The patience we are dealing with here is a gift of the Holy Spirit. When He indwells the believer, he produces it in their life. It also grows, but how? The way to grow and strengthen a muscle is to exercise it. If patience, like we defined earlier, is forbearance, being able to remain calm and not become annoyed when waiting for a long time and dealing with problems or difficult people; being steadfast despite opposition, difficulty or adversity, then how can it be grown? Patience grows when it is exposed to situations that test it.
“Because you know that the testing of your faith produces perseverance.” – James 1:3.
When God wants to produce and grow patience in you, He takes you from all these theories you have been reading and brings you to the laboratory for practical.

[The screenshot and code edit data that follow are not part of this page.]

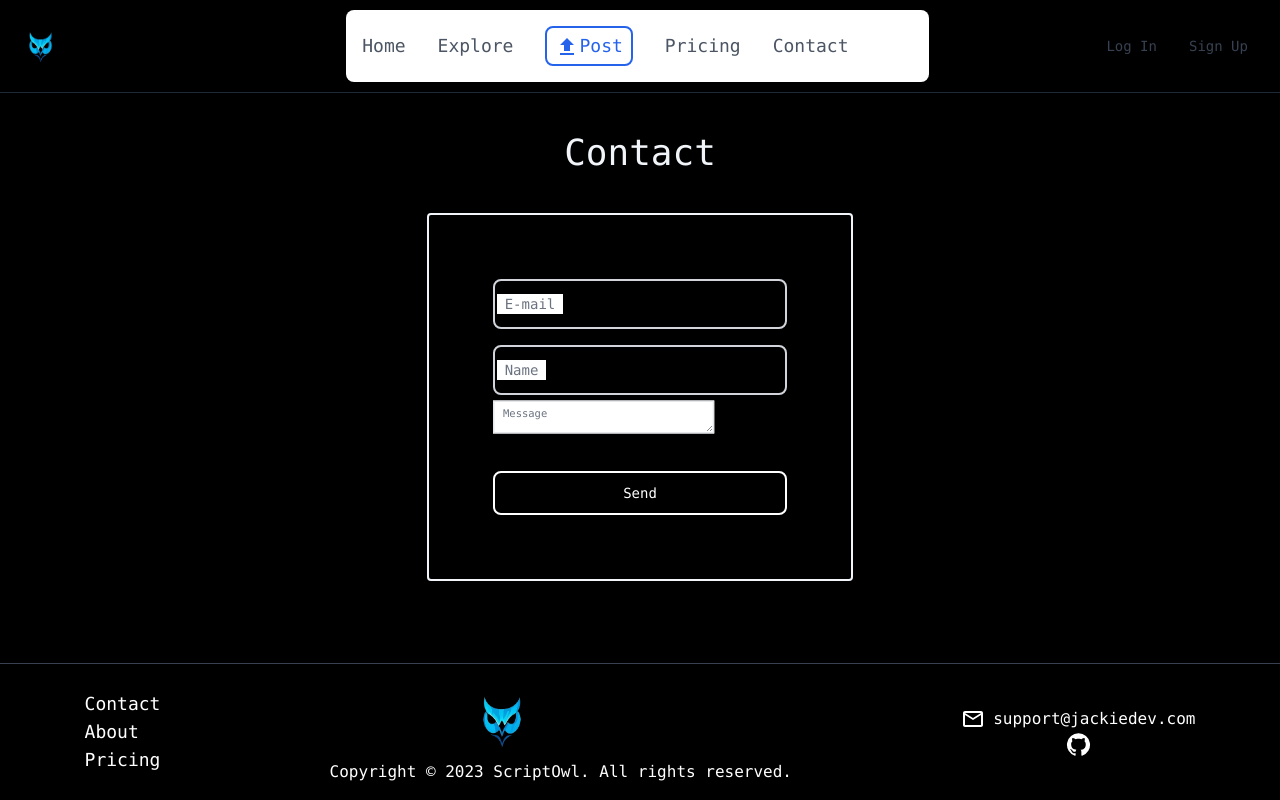
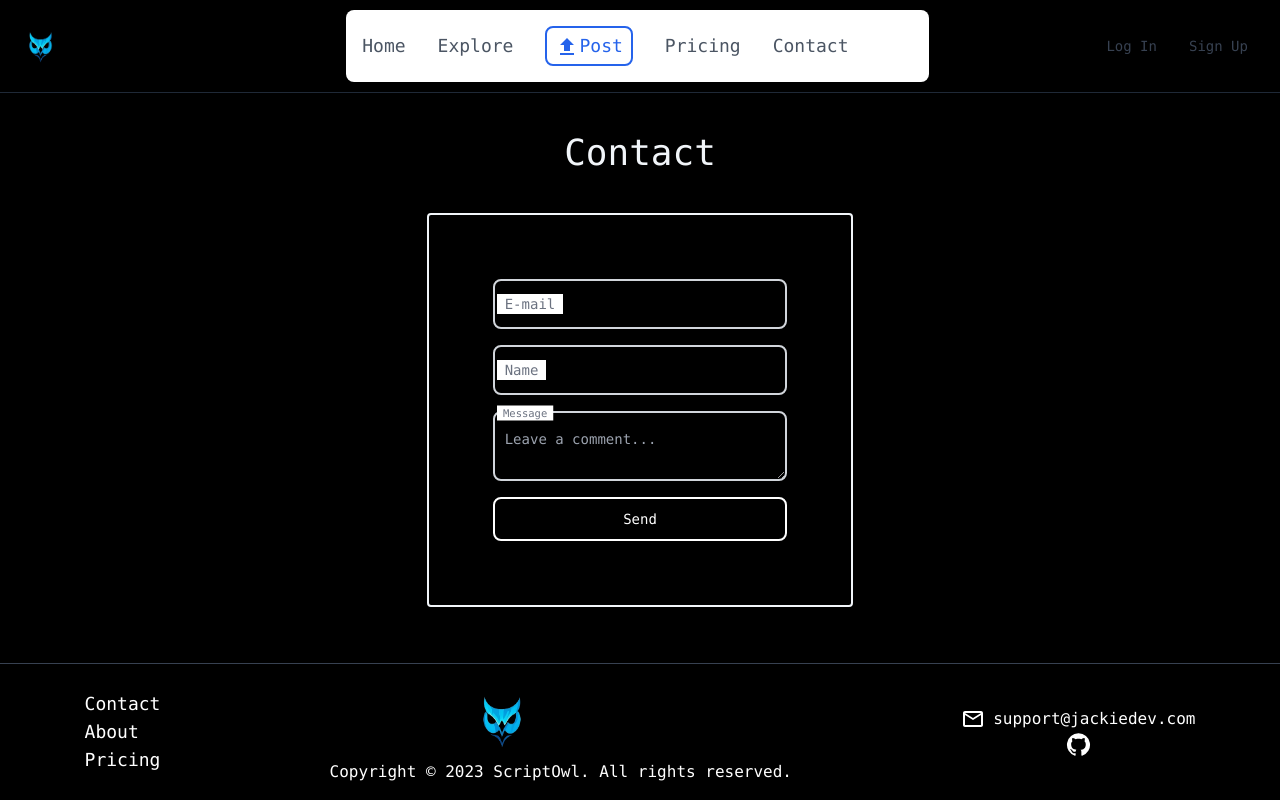
Before and after one commit to jchen396/ScriptOwl, a Next.js app in the folder client/: page /contact in a window 1280 px wide. Built offline with nearby package versions, Linux system fonts and the light colour scheme; no server answers.

Commit message:
Add state logic to form page

```diff
--- a/client/src/pages/contact/index.tsx
+++ b/client/src/pages/contact/index.tsx
@@ -1,14 +1,23 @@
-import React from "react";
+import React, { useState } from "react";
 
 type Props = {};
 
-const index = (props: Props) => {
+const Contact = (props: Props) => {
+	const [email, setEmail] = useState<string>("");
+	const [name, setName] = useState<string>("");
+	const [message, setMessage] = useState<string>("");
+	// Validate the contact form
+	const handleFormSubmit = (e: any) => {
+		e.preventDefault();
+		console.log({ email, name, message });
+	};
 	return (
 		<div className="h-full w-full flex flex-col items-center justify-center space-y-10 font-mono py-10">
 			<h1 className="text-4xl font-medium text-slate-100">Contact</h1>
 			<form
-				action=""
+				action="submit"
 				className="flex flex-col space-y-4 border-2 rounded border-slate-100 bg-transparent text-slate-100 w-100 p-10 w-3/4 lg:w-1/3 md:p-16"
+				onSubmit={(e) => handleFormSubmit(e)}
 			>
 				<div className="relative">
 					<input
@@ -16,10 +25,11 @@ const index = (props: Props) => {
 						id="email"
 						className="block px-2.5 pb-2.5 pt-4 w-full text-sm text-gray-900 bg-transparent rounded-lg border-2 border-gray-300 appearance-none dark:text-white dark:border-gray-600 dark:focus:border-blue-500 focus:outline-none focus:ring-0 focus:border-blue-600 peer"
 						placeholder=" "
+						onChange={(e) => setEmail(e.target.value)}
 						required
 					/>
 					<label
-						htmlFor="floating_outlined"
+						htmlFor="email"
 						className="absolute text-sm text-gray-500 dark:text-gray-400 duration-300 transform -translate-y-4 scale-75 top-2 z-10 origin-[0] bg-white dark:bg-black px-2 peer-focus:px-2 peer-focus:text-blue-600 peer-focus:dark:text-blue-500 peer-placeholder-shown:scale-100 peer-placeholder-shown:-translate-y-1/2 peer-placeholder-shown:top-1/2 peer-focus:top-2 peer-focus:scale-75 peer-focus:-translate-y-4 left-1"
 					>
 						E-mail
@@ -31,30 +41,35 @@ const index = (props: Props) => {
 						id="email"
 						className="block px-2.5 pb-2.5 pt-4 w-full text-sm text-gray-900 bg-transparent rounded-lg border-2 border-gray-300 appearance-none dark:text-white dark:border-gray-600 dark:focus:border-blue-500 focus:outline-none focus:ring-0 focus:border-blue-600 peer"
 						placeholder=" "
+						onChange={(e) => setName(e.target.value)}
 						required
 					/>
 					<label
-						htmlFor="floating_outlined"
+						htmlFor="email"
 						className="absolute text-sm text-gray-500 dark:text-gray-400 duration-300 transform -translate-y-4 scale-75 top-2 z-10 origin-[0] bg-white dark:bg-black px-2 peer-focus:px-2 peer-focus:text-blue-600 peer-focus:dark:text-blue-500 peer-placeholder-shown:scale-100 peer-placeholder-shown:-translate-y-1/2 peer-placeholder-shown:top-1/2 peer-focus:top-2 peer-focus:scale-75 peer-focus:-translate-y-4 left-1"
 					>
 						Name
 					</label>
 				</div>
 				<div className="relative">
-					<textarea
-						id="email"
-						className="w-full block text-sm text-gray-500 dark:text-gray-400 duration-300 transform -translate-y-4 scale-75 top-2 z-10 origin-[0] bg-white dark:bg-black px-2 peer-focus:px-2 peer-focus:text-blue-600 peer-focus:dark:text-blue-500 peer-placeholder-shown:scale-100 peer-placeholder-shown:-translate-y-1/2 peer-placeholder-shown:top-1/2 peer-focus:top-2 peer-focus:scale-75 peer-focus:-translate-y-4 left-1 border-2"
-						placeholder=" "
-						required
-					/>
 					<label
-						htmlFor="floating_outlined"
+						htmlFor="message"
 						className="absolute text-sm text-gray-500 dark:text-gray-400 duration-300 transform -translate-y-4 scale-75 top-2 z-10 origin-[0] bg-white dark:bg-black px-2 peer-focus:px-2 peer-focus:text-blue-600 peer-focus:dark:text-blue-500 peer-placeholder-shown:scale-100 peer-placeholder-shown:-translate-y-1/2 peer-placeholder-shown:top-1/2 peer-focus:top-2 peer-focus:scale-75 peer-focus:-translate-y-4 left-1"
 					>
 						Message
 					</label>
+					<textarea
+						id="message"
+						className="block px-2.5 pb-2.5 pt-4 w-full text-sm text-gray-900 bg-transparent rounded-lg border-2 border-gray-300 appearance-none dark:text-white dark:border-gray-600 dark:focus:border-blue-500 focus:outline-none focus:ring-0 focus:border-blue-600 peer"
+						placeholder="Leave a comment..."
+						onChange={(e) => setMessage(e.target.value)}
+						required
+					></textarea>
 				</div>
-				<button className="text-white bg-black hover:bg-white focus:ring-4 focus:outline-none focus:ring-blue-300 rounded-lg text-sm w-full sm:w-auto px-5 py-2.5 text-center hover:text-black border-2 border-white ">
+				<button
+					onClick={(e) => handleFormSubmit(e)}
+					className="text-white bg-black hover:bg-white focus:ring-4 focus:outline-none focus:ring-blue-300 rounded-lg text-sm w-full sm:w-auto px-5 py-2.5 text-center hover:text-black border-2 border-white "
+				>
 					Send
 				</button>
 			</form>
@@ -62,4 +77,4 @@ const index = (props: Props) => {
 	);
 };
 
-export default index;
+export default Contact;
--- a/client/src/pages/pricing/index.tsx
+++ b/client/src/pages/pricing/index.tsx
@@ -3,7 +3,7 @@ import CheckIcon from "@mui/icons-material/Check";
 
 type Props = {};
 
-const index = (props: Props) => {
+const Pricing = (props: Props) => {
 	return (
 		<div className="h-full w-full flex flex-col items-center justify-center space-y-10 font-mono py-10">
 			<h1 className="text-4xl font-medium text-slate-100">Pricing</h1>
@@ -34,4 +34,4 @@ const index = (props: Props) => {
 	);
 };
 
-export default index;
+export default Pricing;
```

Here, you are exposed to situations where you are compelled to wait. He may give you a difficult boss or colleague at work. You may have a nasty room or house mate. Your husband may suddenly become difficult. Your wife’s meals may no longer be prepared on time. Your wife may never get to be punctual. What will be your default response? You will most likely lose your calm. You may pray for the cup to be taken away from you, not as the Lord wills but as you will. God may keep those conditions unchanged. Is that because He is mean? Absolutely not! As you keep getting angry and frustrated and come to the end of your upsets, you resign to the difficult situations and people. You learn to live with them. You no longer throw tantrums at these situations and people. The difficulties and delays may not have gone away but they lose their ability to disturb your calmness. Why? You have become patient. You have learned through practice, to be calm and to wait.
When Moses failed to deal with his frustrations with people in Egypt, he murdered. Then God sent him to Jethro’s house to learn to deal with sheep that can be quite stupid. Then he had to negotiate Israel’s release from the clutches of a God-hardened Pharaoh. Then he had to lead the remarkably stubborn nation of Israel. He lost it a few times but later, He could plead with God to be patient with the children of Israel. He was said to be the meekest person on the earth. How did he learn patience? By practical exposure to difficult people and situations. If that was how God helped Moses in this matter, why would yours be different? Can you begin to see the difficult people and situations God places in your life as His way of growing the gift of patience in you? Cooperate with the Holy Spirit to grow this virtue in you. The rewards far outweigh the cost.
“They that wait upon the LORD shall renew their strength; they shall mount up with wings as eagles; they shall run, and not be weary; and they shall walk and not faint” (Isa. 40:31). He “acts on behalf of those who wait for Him” (Isa. 64:4).